South Korea’s beef imports surged to record highs in 2015 mainly on a spike in local meat prices, government data showed Wednesday.
The country imported more than $1.81 billion worth of beef last year that exceeded the previous record of $1.67 billion in 2014, according to data from the Korea Customs Service. It was also the highest figure since the agency started keeping such data in 1995.
“Demand for imports rose as local beef prices surged to levels seen in 2010 when the country’s cattle stock was devastated by a foot-and-mouth disease outbreak,” the KCS said.
The government’s recent policy of controlling the number of cattle to prevent price fluctuations also played a part, it added.

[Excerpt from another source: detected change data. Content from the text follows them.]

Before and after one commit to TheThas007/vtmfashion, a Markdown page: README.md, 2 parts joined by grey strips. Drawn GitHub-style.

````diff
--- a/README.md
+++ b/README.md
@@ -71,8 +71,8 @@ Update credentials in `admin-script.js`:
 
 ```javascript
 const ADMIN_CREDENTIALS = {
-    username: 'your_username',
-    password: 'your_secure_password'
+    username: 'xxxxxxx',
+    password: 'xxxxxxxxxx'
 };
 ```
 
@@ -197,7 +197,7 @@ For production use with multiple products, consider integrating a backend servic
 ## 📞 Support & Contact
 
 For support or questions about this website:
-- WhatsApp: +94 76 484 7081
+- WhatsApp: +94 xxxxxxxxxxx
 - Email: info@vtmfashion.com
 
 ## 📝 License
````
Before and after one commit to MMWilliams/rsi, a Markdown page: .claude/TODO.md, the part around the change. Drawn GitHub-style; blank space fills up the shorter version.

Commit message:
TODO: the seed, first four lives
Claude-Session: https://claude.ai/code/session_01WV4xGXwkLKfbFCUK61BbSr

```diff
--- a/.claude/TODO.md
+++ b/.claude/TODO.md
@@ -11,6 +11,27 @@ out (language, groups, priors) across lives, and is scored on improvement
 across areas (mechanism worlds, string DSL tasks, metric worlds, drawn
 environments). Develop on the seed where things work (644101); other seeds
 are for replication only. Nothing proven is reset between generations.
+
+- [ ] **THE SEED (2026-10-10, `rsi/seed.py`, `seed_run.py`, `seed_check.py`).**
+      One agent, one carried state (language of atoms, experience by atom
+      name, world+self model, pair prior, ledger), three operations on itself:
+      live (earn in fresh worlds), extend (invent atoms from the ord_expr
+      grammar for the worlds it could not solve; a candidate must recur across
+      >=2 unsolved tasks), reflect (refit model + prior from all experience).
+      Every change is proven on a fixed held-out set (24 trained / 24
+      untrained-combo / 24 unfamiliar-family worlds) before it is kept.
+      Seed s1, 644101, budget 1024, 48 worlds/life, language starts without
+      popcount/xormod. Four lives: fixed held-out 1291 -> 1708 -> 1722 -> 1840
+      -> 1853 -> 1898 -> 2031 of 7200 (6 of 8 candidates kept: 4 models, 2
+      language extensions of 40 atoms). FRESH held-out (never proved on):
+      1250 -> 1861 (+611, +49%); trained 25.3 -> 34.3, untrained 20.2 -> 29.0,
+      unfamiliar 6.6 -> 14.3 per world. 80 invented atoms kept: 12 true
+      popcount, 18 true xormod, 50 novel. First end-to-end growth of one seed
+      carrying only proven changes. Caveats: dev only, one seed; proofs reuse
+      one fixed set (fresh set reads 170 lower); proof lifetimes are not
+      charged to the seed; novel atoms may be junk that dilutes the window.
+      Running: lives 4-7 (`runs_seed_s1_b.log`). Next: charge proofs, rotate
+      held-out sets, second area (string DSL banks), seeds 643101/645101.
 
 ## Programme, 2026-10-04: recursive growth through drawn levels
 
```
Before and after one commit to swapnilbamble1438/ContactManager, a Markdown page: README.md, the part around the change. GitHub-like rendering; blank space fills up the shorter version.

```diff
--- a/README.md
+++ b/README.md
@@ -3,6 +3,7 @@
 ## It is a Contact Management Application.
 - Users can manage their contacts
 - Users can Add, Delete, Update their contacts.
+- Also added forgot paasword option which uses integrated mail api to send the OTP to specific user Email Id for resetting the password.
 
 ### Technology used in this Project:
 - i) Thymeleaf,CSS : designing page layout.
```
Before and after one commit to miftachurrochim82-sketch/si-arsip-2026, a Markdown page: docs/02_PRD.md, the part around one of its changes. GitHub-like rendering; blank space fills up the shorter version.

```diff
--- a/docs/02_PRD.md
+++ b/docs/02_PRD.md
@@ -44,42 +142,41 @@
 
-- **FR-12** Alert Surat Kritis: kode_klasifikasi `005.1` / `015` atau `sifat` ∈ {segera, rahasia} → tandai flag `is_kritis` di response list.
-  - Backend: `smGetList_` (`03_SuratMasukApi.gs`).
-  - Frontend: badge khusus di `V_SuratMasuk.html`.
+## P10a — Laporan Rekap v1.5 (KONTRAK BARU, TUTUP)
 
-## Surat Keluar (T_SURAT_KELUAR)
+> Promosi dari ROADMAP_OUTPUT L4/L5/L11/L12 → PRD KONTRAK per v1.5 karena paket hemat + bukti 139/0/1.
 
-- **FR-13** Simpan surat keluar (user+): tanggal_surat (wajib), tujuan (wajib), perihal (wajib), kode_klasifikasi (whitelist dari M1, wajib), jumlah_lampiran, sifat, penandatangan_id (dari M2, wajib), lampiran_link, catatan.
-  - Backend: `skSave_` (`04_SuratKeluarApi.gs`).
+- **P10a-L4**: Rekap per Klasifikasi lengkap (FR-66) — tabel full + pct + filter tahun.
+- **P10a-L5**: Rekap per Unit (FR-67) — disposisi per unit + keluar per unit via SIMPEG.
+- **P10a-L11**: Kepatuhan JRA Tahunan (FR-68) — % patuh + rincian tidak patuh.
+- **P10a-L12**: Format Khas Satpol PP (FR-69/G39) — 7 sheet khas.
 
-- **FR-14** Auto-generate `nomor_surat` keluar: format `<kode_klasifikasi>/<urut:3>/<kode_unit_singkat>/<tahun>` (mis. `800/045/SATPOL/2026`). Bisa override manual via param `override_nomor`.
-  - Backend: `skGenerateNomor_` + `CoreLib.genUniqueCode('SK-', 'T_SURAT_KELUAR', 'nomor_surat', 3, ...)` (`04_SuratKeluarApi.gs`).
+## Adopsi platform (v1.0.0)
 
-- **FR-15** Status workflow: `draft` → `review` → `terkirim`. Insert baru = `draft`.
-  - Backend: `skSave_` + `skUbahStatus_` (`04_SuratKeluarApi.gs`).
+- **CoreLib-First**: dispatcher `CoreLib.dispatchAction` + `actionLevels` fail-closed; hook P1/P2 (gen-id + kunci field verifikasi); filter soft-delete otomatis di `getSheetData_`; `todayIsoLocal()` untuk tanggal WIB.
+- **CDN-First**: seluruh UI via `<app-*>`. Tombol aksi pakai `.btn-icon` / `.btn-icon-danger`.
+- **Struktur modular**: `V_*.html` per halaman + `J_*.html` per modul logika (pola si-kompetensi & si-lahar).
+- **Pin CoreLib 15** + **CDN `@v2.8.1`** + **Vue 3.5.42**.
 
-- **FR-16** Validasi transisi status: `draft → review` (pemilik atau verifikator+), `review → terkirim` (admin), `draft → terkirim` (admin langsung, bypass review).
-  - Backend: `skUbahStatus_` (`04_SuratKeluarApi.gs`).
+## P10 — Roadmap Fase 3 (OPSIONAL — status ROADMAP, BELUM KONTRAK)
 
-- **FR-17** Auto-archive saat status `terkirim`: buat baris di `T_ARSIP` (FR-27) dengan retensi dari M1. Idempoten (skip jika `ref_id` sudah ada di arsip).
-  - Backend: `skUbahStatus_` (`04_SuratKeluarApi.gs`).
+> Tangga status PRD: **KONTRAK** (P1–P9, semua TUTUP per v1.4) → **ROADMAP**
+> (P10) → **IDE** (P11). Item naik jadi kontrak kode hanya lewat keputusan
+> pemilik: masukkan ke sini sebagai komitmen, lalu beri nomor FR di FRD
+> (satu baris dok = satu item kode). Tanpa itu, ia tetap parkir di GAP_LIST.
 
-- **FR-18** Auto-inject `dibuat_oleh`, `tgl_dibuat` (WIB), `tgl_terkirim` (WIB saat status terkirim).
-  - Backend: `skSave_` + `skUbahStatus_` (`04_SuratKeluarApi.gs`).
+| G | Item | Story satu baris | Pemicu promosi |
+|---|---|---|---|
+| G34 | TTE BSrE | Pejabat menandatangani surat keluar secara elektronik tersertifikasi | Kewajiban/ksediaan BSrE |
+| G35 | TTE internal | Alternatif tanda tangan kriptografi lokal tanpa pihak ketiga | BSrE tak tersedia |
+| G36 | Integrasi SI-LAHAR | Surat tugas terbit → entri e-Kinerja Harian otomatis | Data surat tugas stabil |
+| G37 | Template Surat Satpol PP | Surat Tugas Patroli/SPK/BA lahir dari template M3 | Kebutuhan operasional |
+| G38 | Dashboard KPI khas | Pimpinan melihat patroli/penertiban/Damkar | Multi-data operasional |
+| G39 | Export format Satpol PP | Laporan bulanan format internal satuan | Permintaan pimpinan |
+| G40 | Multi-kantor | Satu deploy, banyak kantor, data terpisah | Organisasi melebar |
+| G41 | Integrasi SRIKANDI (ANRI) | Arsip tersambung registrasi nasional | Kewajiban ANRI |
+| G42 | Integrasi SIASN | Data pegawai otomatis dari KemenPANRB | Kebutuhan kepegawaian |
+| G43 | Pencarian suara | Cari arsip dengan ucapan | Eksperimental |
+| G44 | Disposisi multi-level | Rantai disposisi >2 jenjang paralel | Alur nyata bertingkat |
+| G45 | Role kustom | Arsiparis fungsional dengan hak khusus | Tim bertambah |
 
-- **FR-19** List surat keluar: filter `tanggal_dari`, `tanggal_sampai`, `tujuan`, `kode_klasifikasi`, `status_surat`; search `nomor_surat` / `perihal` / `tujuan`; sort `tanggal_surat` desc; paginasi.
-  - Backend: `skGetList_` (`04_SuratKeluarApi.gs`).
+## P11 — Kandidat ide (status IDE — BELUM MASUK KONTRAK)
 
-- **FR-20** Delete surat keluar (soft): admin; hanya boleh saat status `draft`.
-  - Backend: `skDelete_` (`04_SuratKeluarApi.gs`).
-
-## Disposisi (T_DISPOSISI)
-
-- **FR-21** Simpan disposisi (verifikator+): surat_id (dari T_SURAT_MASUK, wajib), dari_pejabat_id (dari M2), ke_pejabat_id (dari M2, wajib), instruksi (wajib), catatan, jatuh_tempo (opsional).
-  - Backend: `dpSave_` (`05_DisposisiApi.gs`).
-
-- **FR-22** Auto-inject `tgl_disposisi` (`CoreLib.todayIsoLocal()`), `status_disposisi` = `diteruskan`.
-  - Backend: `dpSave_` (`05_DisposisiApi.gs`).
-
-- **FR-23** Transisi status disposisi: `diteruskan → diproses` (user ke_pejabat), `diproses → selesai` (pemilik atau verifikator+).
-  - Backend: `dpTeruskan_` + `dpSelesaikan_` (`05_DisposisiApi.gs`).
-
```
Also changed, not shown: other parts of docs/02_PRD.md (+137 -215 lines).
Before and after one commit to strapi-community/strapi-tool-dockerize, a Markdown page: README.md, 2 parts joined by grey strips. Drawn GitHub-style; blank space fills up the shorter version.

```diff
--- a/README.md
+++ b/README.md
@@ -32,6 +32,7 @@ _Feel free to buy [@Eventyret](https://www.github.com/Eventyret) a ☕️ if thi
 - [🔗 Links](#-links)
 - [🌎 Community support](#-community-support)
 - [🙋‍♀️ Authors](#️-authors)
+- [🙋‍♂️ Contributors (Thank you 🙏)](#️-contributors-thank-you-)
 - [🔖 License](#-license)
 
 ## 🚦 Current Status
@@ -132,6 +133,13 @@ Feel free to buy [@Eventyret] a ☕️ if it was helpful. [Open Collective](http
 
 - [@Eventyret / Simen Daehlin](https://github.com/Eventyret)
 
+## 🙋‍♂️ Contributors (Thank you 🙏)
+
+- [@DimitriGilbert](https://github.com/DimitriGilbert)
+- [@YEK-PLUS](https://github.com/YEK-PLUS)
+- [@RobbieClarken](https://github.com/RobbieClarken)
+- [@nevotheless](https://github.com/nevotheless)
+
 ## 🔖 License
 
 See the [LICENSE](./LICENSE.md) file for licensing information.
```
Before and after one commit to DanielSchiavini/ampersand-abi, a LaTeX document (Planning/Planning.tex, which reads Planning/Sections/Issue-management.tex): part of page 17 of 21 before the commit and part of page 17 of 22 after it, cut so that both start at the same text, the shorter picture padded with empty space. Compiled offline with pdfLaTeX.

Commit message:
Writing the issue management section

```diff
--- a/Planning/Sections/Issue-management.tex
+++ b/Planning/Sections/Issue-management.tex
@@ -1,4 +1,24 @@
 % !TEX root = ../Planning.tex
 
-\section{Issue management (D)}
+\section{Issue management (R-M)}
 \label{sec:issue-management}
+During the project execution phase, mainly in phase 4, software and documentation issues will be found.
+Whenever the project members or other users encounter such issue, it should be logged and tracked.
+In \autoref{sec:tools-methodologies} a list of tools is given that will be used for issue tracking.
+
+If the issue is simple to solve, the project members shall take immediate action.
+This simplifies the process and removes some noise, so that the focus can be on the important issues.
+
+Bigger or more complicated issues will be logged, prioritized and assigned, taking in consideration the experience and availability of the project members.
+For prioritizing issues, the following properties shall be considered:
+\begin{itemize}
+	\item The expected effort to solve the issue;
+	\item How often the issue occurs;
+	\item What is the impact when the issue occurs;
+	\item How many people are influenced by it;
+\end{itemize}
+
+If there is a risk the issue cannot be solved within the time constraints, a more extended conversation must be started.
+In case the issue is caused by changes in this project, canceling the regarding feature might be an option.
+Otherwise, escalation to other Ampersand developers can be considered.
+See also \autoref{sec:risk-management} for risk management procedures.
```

Despite a decline in the supply of Korean-bred cow meat over the past few years, the growing popularity of camping and other forms of outdoor recreational activities spurred demand for beef, causing hanwoo prices to rise and compelling consumers turn to imports, the agency said.
According to the Korea Agro-Fisheries & Food Trade Corporation, 100 grams of first grade hanwoo beef ribs cost an average of 4,959 won ($4.10) on the market as of Tuesday, while the price for the same cut of meat imported from Australia stood at just 2,403 won.
Reflecting this, the KCS said Australian beef imports reached $972.9 million last year, making up 56.6 percent of the total, followed by U.S. beef imports that reached $749 million accounting for 41.3 percent. Imports from New Zealand, Canada and Uruguay made up the rest.